Yesterday, Edith Kramer died at the age of 98 in her home in Austria. 
Anyone familiar with the field of Art Therapy knows just how much of a loss this is for the field, as she was one of our founding “mothers”. She will be missed, but the contributions that she made to the field of psychology in the form of Art Therapy were monumental, and in that she will be well remembered. 

Yesterday, Edith Kramer died at the age of 98 in her home in Austria. 

Anyone familiar with the field of Art Therapy knows just how much of a loss this is for the field, as she was one of our founding “mothers”. She will be missed, but the contributions that she made to the field of psychology in the form of Art Therapy were monumental, and in that she will be well remembered. 

shiroyanagi:

whoufflesoufflegirl:

the-treble:

willowpedia:

crazymolerat36:

ewitsmichelle:

not just followers, everyone.

same

I’m here if any of you need to talk<3

Argentina Suicide Hotlines

Armenia Suicide Hotlines

Australia Suicide Hotlines

Austria Suicide Hotlines

Barbados Suicide Hotlines

Belgium Suicide Hotlines

Botswana Suicide Hotlines

Brazil Suicide Hotlines

Canada Suicide Hotlines

China Suicide Hotlines

Croatia Suicide Hotlines

Cyprus Suicide Hotlines

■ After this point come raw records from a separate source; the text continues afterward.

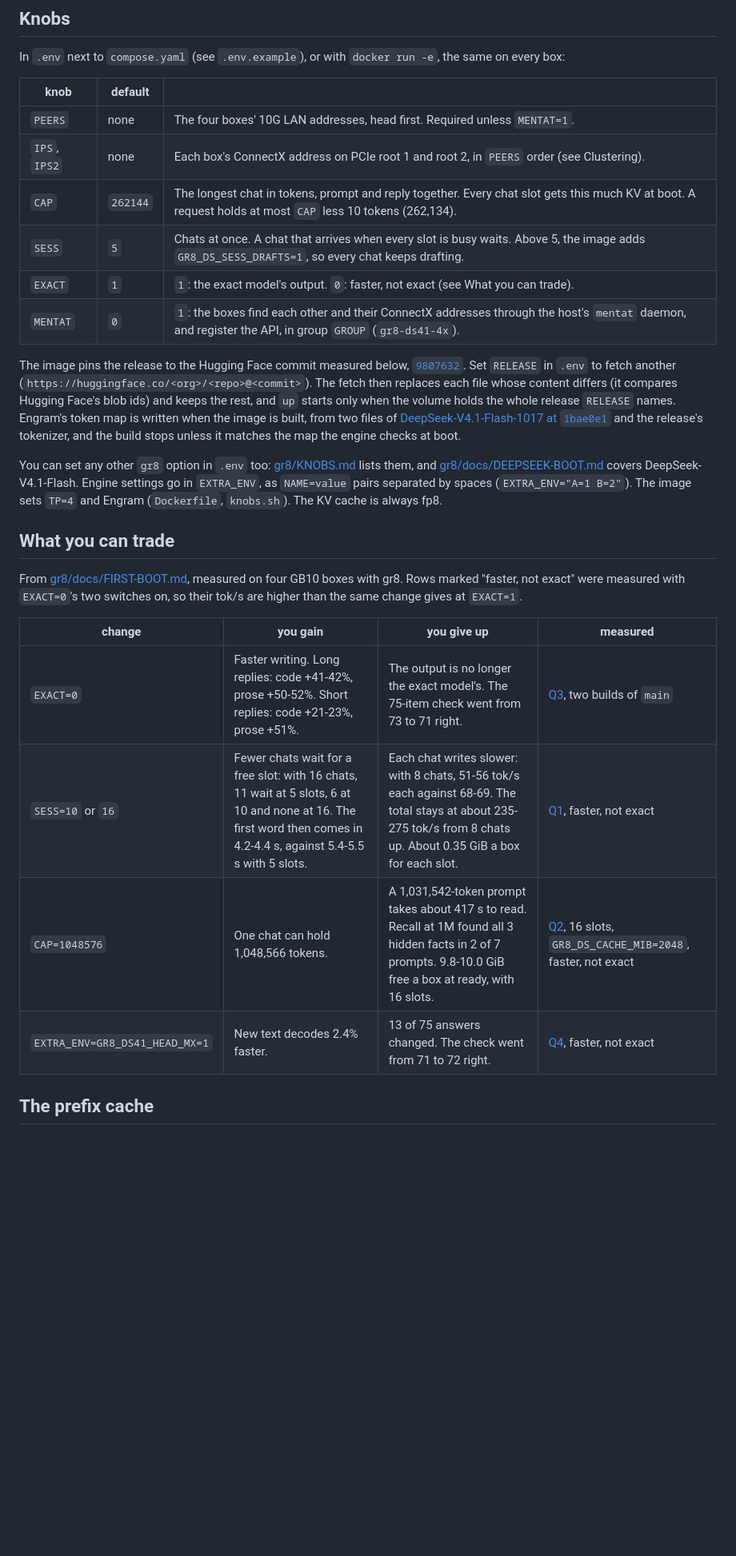
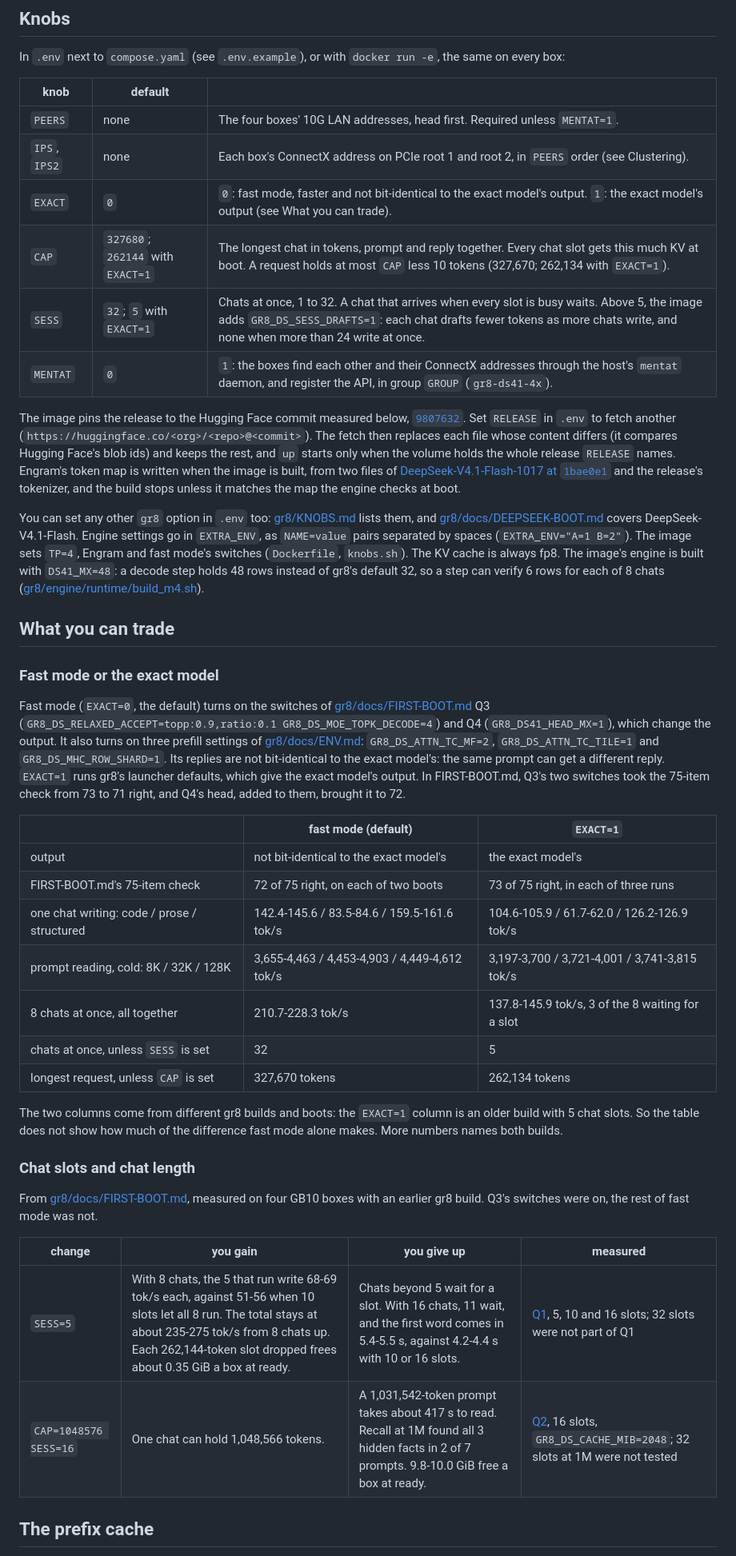
Before and after one commit to kindlingai/deepseek-v4.1-flash-exlr8-4x-spark, a Markdown page: README.md, the part around one of its changes. Shown at 80% size. GitHub-like rendering; blank space fills up the shorter version.

```diff
--- a/README.md
+++ b/README.md
@@ -142,9 +149,9 @@ In `.env` next to `compose.yaml` (see `.env.example`), or with `docker run -e`,
 |---|---|---|
 | `PEERS` | none | The four boxes' 10G LAN addresses, head first. Required unless `MENTAT=1`. |
 | `IPS`, `IPS2` | none | Each box's ConnectX address on PCIe root 1 and root 2, in `PEERS` order (see Clustering). |
-| `CAP` | `262144` | The longest chat in tokens, prompt and reply together. Every chat slot gets this much KV at boot. A request holds at most `CAP` less 10 tokens (262,134). |
-| `SESS` | `5` | Chats at once. A chat that arrives when every slot is busy waits. Above 5, the image adds `GR8_DS_SESS_DRAFTS=1`, so every chat keeps drafting. |
-| `EXACT` | `1` | `1`: the exact model's output. `0`: faster, not exact (see What you can trade). |
+| `EXACT` | `0` | `0`: fast mode, faster and not bit-identical to the exact model's output. `1`: the exact model's output (see What you can trade). |
+| `CAP` | `327680`; `262144` with `EXACT=1` | The longest chat in tokens, prompt and reply together. Every chat slot gets this much KV at boot. A request holds at most `CAP` less 10 tokens (327,670; 262,134 with `EXACT=1`). |
+| `SESS` | `32`; `5` with `EXACT=1` | Chats at once, 1 to 32. A chat that arrives when every slot is busy waits. Above 5, the image adds `GR8_DS_SESS_DRAFTS=1`: each chat drafts fewer tokens as more chats write, and none when more than 24 write at once. |
 | `MENTAT` | `0` | `1`: the boxes find each other and their ConnectX addresses through the host's `mentat` daemon, and register the API, in group `GROUP` (`gr8-ds41-4x`). |
 
 The image pins the release to the Hugging Face commit measured below,
@@ -159,21 +166,46 @@ and the release's tokenizer, and the build stops unless it matches the map the e
 You can set any other `gr8` option in `.env` too: [gr8/KNOBS.md](https://github.com/kindlingai/gr8/blob/5381433c940b51223f8287f93b0c484c806207e9/KNOBS.md)
 lists them, and [gr8/docs/DEEPSEEK-BOOT.md](https://github.com/kindlingai/gr8/blob/5381433c940b51223f8287f93b0c484c806207e9/docs/DEEPSEEK-BOOT.md)
 covers DeepSeek-V4.1-Flash. Engine settings go in `EXTRA_ENV`, as `NAME=value` pairs separated by spaces
-(`EXTRA_ENV="A=1 B=2"`). The image sets `TP=4`
-and Engram (`Dockerfile`, `knobs.sh`). The KV cache is always fp8.
+(`EXTRA_ENV="A=1 B=2"`). The image sets `TP=4`, Engram and fast mode's switches (`Dockerfile`, `knobs.sh`). The KV
+cache is always fp8. The image's engine is built with `DS41_MX=48`: a decode step holds 48 rows instead of gr8's
+default 32, so a step can verify 6 rows for each of 8 chats
+([gr8/engine/runtime/build_m4.sh](https://github.com/kindlingai/gr8/blob/5381433c940b51223f8287f93b0c484c806207e9/engine/runtime/build_m4.sh)).
 
 ## What you can trade
 
+### Fast mode or the exact model
+
+Fast mode (`EXACT=0`, the default) turns on the switches of
+[gr8/docs/FIRST-BOOT.md](https://github.com/kindlingai/gr8/blob/5381433c940b51223f8287f93b0c484c806207e9/docs/FIRST-BOOT.md#3-deepseek-v41-flash-ds41-speed-against-exactness)
+Q3 (`GR8_DS_RELAXED_ACCEPT=topp:0.9,ratio:0.1 GR8_DS_MOE_TOPK_DECODE=4`) and Q4 (`GR8_DS41_HEAD_MX=1`), which change
+the output. It also turns on three prefill settings of [gr8/docs/ENV.md](https://github.com/kindlingai/gr8/blob/5381433c940b51223f8287f93b0c484c806207e9/docs/ENV.md):
+`GR8_DS_ATTN_TC_MF=2`, `GR8_DS_ATTN_TC_TILE=1` and `GR8_DS_MHC_ROW_SHARD=1`. Its replies are not bit-identical to
+the exact model's: the same prompt can get a different reply. `EXACT=1` runs gr8's launcher defaults, which give the
+exact model's output. In FIRST-BOOT.md, Q3's two switches took the 75-item check from 73 to 71 right, and Q4's head,
+added to them, brought it to 72.
+
+| | fast mode (default) | `EXACT=1` |
+|---|---|---|
+| output | not bit-identical to the exact model's | the exact model's |
+| FIRST-BOOT.md's 75-item check | 72 of 75 right, on each of two boots | 73 of 75 right, in each of three runs |
+| one chat writing: code / prose / structured | 142.4-145.6 / 83.5-84.6 / 159.5-161.6 tok/s | 104.6-105.9 / 61.7-62.0 / 126.2-126.9 tok/s |
+| prompt reading, cold: 8K / 32K / 128K | 3,655-4,463 / 4,453-4,903 / 4,449-4,612 tok/s | 3,197-3,700 / 3,721-4,001 / 3,741-3,815 tok/s |
+| 8 chats at once, all together | 210.7-228.3 tok/s | 137.8-145.9 tok/s, 3 of the 8 waiting for a slot |
+| chats at once, unless `SESS` is set | 32 | 5 |
+| longest request, unless `CAP` is set | 327,670 tokens | 262,134 tokens |
+
+The two columns come from different gr8 builds and boots: the `EXACT=1` column is an older build with 5 chat slots.
+So the table does not show how much of the difference fast mode alone makes. More numbers names both builds.
+
+### Chat slots and chat length
+
 From [gr8/docs/FIRST-BOOT.md](https://github.com/kindlingai/gr8/blob/5381433c940b51223f8287f93b0c484c806207e9/docs/FIRST-BOOT.md#2-deepseek-v41-flash-ds41-how-many-chats-and-how-long),
-measured on four GB10 boxes with gr8. Rows marked "faster, not exact" were measured with `EXACT=0`'s two switches on,
-so their tok/s are higher than the same change gives at `EXACT=1`.
+measured on four GB10 boxes with an earlier gr8 build. Q3's switches were on, the rest of fast mode was not.
 
 | change | you gain | you give up | measured |
 |---|---|---|---|
-| `EXACT=0` | Faster writing. Long replies: code +41-42%, prose +50-52%. Short replies: code +21-23%, prose +51%. | The output is no longer the exact model's. The 75-item check went from 73 to 71 right. | [Q3](https://github.com/kindlingai/gr8/blob/5381433c940b51223f8287f93b0c484c806207e9/docs/FIRST-BOOT.md#q3-faster-writing-for-a-small-quality-loss), two builds of `main` |
-| `SESS=10` or `16` | Fewer chats wait for a free slot: with 16 chats, 11 wait at 5 slots, 6 at 10 and none at 16. The first word then comes in 4.2-4.4 s, against 5.4-5.5 s with 5 slots. | Each chat writes slower: with 8 chats, 51-56 tok/s each against 68-69. The total stays at about 235-275 tok/s from 8 chats up. About 0.35 GiB a box for each slot. | [Q1](https://github.com/kindlingai/gr8/blob/5381433c940b51223f8287f93b0c484c806207e9/docs/FIRST-BOOT.md#q1-how-many-chats-at-once), faster, not exact |
-| `CAP=1048576` | One chat can hold 1,048,566 tokens. | A 1,031,542-token prompt takes about 417 s to read. Recall at 1M found all 3 hidden facts in 2 of 7 prompts. 9.8-10.0 GiB free a box at ready, with 16 slots. | [Q2](https://github.com/kindlingai/gr8/blob/5381433c940b51223f8287f93b0c484c806207e9/docs/FIRST-BOOT.md#q2-how-long-can-one-chat-be), 16 slots, `GR8_DS_CACHE_MIB=2048`, faster, not exact |
-| `EXTRA_ENV=GR8_DS41_HEAD_MX=1` | New text decodes 2.4% faster. | 13 of 75 answers changed. The check went from 71 to 72 right. | [Q4](https://github.com/kindlingai/gr8/blob/5381433c940b51223f8287f93b0c484c806207e9/docs/FIRST-BOOT.md#q4-a-smaller-output-head), faster, not exact |
+| `SESS=5` | With 8 chats, the 5 that run write 68-69 tok/s each, against 51-56 when 10 slots let all 8 run. The total stays at about 235-275 tok/s from 8 chats up. Each 262,144-token slot dropped frees about 0.35 GiB a box at ready. | Chats beyond 5 wait for a slot. With 16 chats, 11 wait, and the first word comes in 5.4-5.5 s, against 4.2-4.4 s with 10 or 16 slots. | [Q1](https://github.com/kindlingai/gr8/blob/5381433c940b51223f8287f93b0c484c806207e9/docs/FIRST-BOOT.md#q1-how-many-chats-at-once), 5, 10 and 16 slots; 32 slots were not part of Q1 |
+| `CAP=1048576 SESS=16` | One chat can hold 1,048,566 tokens. | A 1,031,542-token prompt takes about 417 s to read. Recall at 1M found all 3 hidden facts in 2 of 7 prompts. 9.8-10.0 GiB free a box at ready. | [Q2](https://github.com/kindlingai/gr8/blob/5381433c940b51223f8287f93b0c484c806207e9/docs/FIRST-BOOT.md#q2-how-long-can-one-chat-be), 16 slots, `GR8_DS_CACHE_MIB=2048`; 32 slots at 1M were not tested |
 
 ## The prefix cache
 
```
Also changed, not shown: other parts of README.md (+45 -15 lines), docs/card.png, 6 other files.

Denmark Suicide Hotlines

Egypt Suicide Hotlines

Estonia Suicide Hotlines

Fiji Suicide Hotlines

Finland Suicide Hotlines

France Suicide Hotlines

Germany Suicide Hotlines

Ghana Suicide Hotlines

Gibraltar Suicide Hotlines

Hong Kong Suicide Hotlines

Hungary Suicide Hotlines

India Suicide Hotlines

Ireland Suicide Hotlines

Israel Suicide Hotlines

Italy Suicide Hotlines

Japan Suicide Hotlines

Liberia Suicide Hotlines

Lithuania Suicide Hotlines

Malaysia Suicide Hotlines

Malta Suicide Hotlines

Mauritius Suicide Hotlines

Namibia Suicide Hotlines

Netherlands Suicide Hotlines

New Zealand Suicide Hotlines

Norway Suicide Hotlines

Paupua New Guinea Suicide Hotlines

Philippines Suicide Hotlines

Poland Suicide Hotlines

Portugal Suicide Hotlines

Russian Federation Suicide Hotlines

Somoa Suicide Hotlines

Serbia Suicide Hotlines

Singapore Suicide Hotlines

South Africa Suicide Hotlines

South Korea Suicide Hotlines

Spain Suicide Hotlines

Sri Lanka Suicide Hotlines

St. Vincent Suicide Hotlines

Sudan Suicide Hotlines

Sweden Suicide Hotlines

Switzerland Suicide Hotlines

Taiwan Suicide Hotlines

Thailand Suicide Hotlines

Tobago Suicide Hotlines

Tonga Suicide Hotlines

Trinidad and Tobago Suicide Hotlines

Turkey Suicide Hotlines

Ukraine Suicide Hotlines

United Kingdom Suicide Hotlines

United States Suicide Hotlines

Zimbabwe Suicide Hotlines

The best part is, this post actually does something, it offers support, unlike one of those useless “reblog if you care” posts.

Yooo my country’s not in this list so here’s the suicide hotline for Indonesia: (+62)21-500454

Reblog this around!